→ **Task objective**
Copy each line of the data beneath in which the word "adımlarını" appears.

→ **Data extracts**

▬▬▬▬▬▬▬▬▬▬

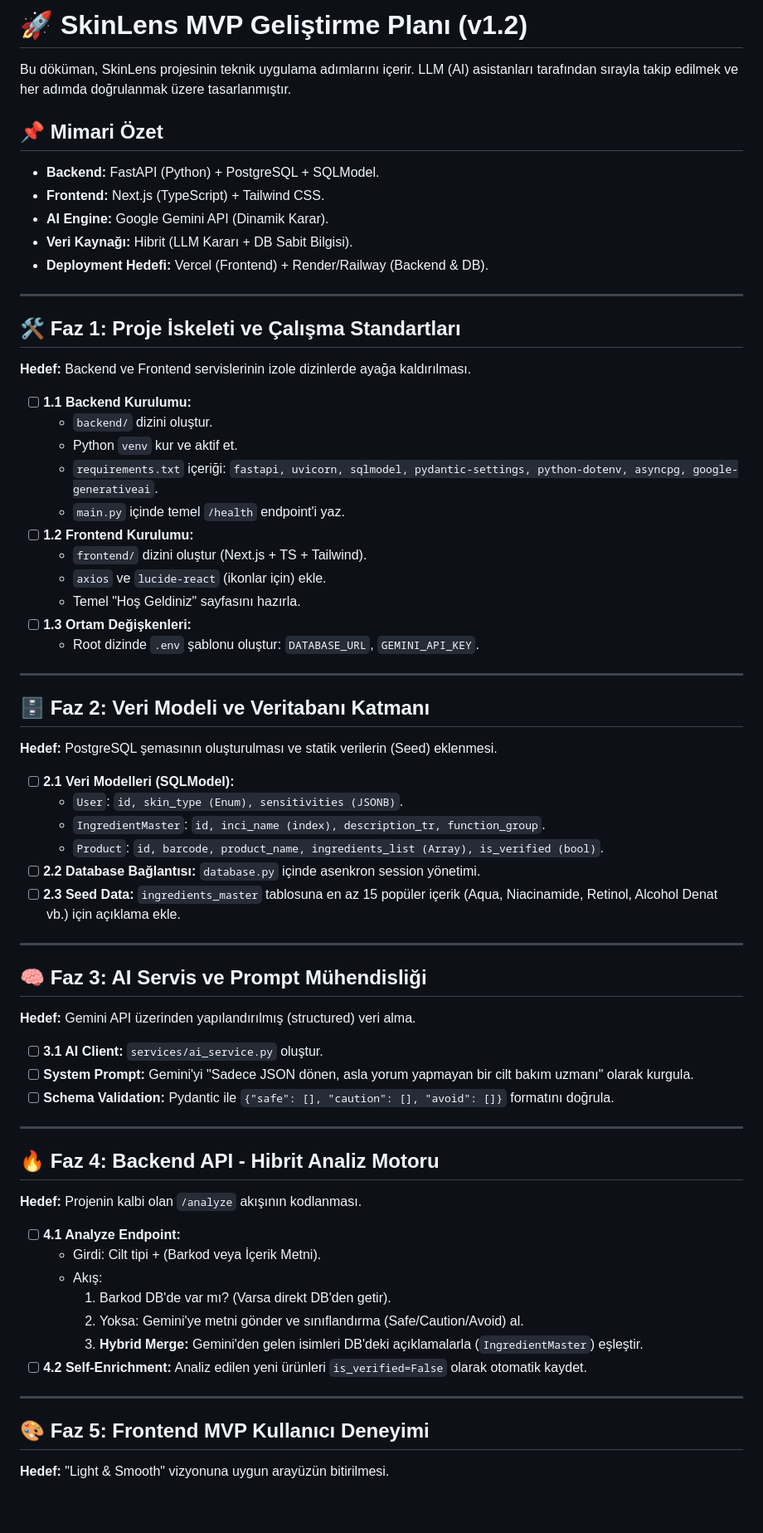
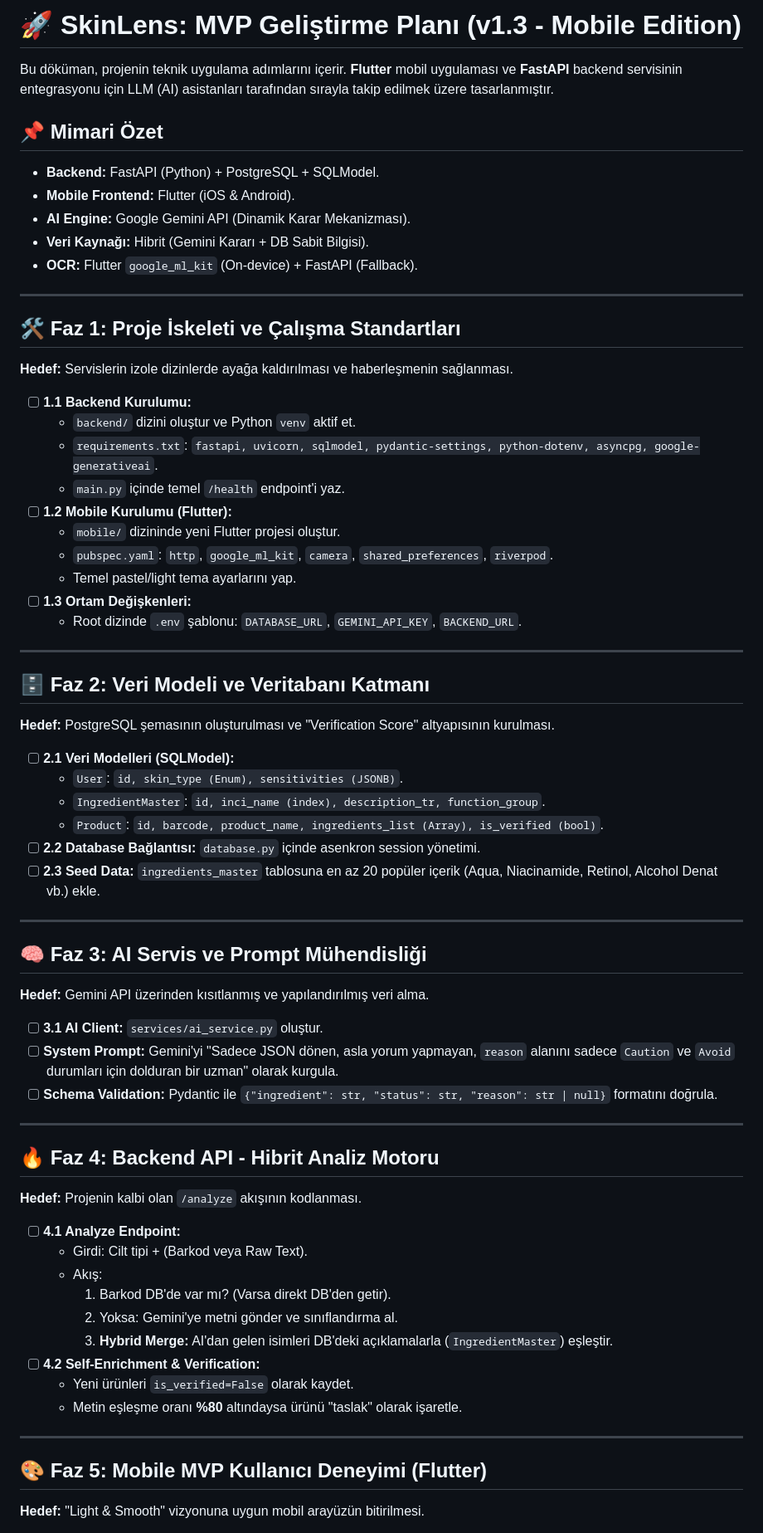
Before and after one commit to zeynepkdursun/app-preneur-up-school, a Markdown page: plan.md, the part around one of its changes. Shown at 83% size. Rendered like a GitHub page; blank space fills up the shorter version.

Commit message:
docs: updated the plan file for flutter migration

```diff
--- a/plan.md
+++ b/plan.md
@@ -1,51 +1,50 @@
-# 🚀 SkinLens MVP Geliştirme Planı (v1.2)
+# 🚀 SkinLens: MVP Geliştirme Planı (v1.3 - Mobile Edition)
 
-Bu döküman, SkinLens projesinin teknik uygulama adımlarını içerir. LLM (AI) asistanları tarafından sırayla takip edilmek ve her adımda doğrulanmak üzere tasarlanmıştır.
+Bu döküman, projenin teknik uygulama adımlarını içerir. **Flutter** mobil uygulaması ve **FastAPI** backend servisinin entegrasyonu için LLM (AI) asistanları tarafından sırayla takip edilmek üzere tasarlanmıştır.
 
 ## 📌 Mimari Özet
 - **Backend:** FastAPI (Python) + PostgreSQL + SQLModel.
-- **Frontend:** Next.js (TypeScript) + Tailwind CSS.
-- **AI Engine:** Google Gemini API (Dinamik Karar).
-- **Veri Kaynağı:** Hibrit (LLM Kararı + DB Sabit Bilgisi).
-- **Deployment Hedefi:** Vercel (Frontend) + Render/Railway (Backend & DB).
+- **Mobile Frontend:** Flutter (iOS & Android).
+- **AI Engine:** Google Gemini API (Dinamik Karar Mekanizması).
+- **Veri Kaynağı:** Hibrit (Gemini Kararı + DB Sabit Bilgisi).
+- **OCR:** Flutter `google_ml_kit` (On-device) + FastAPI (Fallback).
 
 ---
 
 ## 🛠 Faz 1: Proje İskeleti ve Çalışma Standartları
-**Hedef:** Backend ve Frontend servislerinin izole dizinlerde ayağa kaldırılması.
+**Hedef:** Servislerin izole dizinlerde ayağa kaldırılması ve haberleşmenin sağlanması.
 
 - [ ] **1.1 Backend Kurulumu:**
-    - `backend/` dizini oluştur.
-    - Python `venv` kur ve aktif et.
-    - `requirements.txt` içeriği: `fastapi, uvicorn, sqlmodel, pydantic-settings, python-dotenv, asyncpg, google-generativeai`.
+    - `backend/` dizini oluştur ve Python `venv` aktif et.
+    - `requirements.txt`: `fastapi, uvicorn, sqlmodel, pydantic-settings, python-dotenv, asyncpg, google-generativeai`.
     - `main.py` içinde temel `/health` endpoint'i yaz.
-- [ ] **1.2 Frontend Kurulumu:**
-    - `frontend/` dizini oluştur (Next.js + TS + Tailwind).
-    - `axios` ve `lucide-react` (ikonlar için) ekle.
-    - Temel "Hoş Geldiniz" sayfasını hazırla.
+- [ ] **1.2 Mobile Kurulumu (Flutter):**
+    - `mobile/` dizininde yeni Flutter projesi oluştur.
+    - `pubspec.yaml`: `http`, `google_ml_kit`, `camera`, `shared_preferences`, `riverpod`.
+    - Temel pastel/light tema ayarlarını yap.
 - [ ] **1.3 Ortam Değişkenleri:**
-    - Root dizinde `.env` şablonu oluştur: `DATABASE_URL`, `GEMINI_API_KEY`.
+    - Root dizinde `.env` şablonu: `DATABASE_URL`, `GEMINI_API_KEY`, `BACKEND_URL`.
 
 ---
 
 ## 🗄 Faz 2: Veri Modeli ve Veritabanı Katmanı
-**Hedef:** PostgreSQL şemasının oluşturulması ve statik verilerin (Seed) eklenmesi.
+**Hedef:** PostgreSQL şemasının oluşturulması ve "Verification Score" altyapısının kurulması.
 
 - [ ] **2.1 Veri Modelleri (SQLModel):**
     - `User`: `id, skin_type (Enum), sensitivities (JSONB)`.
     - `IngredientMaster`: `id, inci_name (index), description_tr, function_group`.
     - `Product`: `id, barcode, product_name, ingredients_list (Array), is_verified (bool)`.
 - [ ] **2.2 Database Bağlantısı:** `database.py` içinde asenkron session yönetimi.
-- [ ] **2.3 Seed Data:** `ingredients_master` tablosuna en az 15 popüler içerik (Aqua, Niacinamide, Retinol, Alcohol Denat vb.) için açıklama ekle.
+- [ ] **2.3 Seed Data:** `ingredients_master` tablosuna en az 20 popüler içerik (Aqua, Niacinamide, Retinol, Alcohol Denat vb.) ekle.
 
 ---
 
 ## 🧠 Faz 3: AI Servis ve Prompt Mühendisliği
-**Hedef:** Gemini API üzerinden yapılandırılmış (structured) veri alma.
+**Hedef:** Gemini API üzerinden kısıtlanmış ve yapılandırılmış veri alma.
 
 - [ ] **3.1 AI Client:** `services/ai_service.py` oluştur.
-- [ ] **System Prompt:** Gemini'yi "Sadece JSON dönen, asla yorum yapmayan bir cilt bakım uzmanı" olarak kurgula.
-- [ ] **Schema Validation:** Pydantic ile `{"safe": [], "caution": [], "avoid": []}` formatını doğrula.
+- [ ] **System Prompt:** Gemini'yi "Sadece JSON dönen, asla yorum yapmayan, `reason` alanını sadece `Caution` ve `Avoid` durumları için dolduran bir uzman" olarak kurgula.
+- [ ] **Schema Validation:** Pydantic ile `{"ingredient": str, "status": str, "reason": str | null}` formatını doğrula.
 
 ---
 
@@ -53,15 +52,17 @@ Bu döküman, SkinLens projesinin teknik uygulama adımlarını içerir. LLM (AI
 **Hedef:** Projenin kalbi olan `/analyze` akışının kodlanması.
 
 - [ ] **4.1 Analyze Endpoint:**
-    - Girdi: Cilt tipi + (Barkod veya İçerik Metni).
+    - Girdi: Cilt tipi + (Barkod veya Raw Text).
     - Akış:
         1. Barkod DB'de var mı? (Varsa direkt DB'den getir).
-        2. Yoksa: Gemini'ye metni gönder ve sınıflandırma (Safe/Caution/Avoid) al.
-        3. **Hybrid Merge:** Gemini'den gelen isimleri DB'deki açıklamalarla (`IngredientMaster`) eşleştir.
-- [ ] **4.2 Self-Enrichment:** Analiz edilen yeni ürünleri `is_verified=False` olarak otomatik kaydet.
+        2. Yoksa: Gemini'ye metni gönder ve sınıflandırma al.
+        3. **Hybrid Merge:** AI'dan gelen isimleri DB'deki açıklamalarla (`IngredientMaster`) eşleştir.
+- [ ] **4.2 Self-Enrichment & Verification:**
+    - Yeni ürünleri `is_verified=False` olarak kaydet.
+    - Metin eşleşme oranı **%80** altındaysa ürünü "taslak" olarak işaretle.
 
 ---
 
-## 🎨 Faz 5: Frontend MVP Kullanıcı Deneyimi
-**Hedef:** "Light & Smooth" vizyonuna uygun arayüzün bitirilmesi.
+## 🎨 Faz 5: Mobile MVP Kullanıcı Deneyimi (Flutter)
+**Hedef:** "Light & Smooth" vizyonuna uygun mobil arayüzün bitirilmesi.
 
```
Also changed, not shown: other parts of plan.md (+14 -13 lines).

▬▬▬▬▬▬▬▬▬▬

→ **Task output**
-Bu döküman, SkinLens projesinin teknik uygulama adımlarını içerir. LLM (AI) asistanları tarafından sırayla takip edilmek ve her adımda doğrulanmak üzere tasarlanmıştır.
+Bu döküman, projenin teknik uygulama adımlarını içerir. **Flutter** mobil uygulaması ve **FastAPI** backend servisinin entegrasyonu için LLM (AI) asistanları tarafından sırayla takip edilmek üzere tasarlanmıştır.
@@ -53,15 +52,17 @@ Bu döküman, SkinLens projesinin teknik uygulama adımlarını içerir. LLM (AI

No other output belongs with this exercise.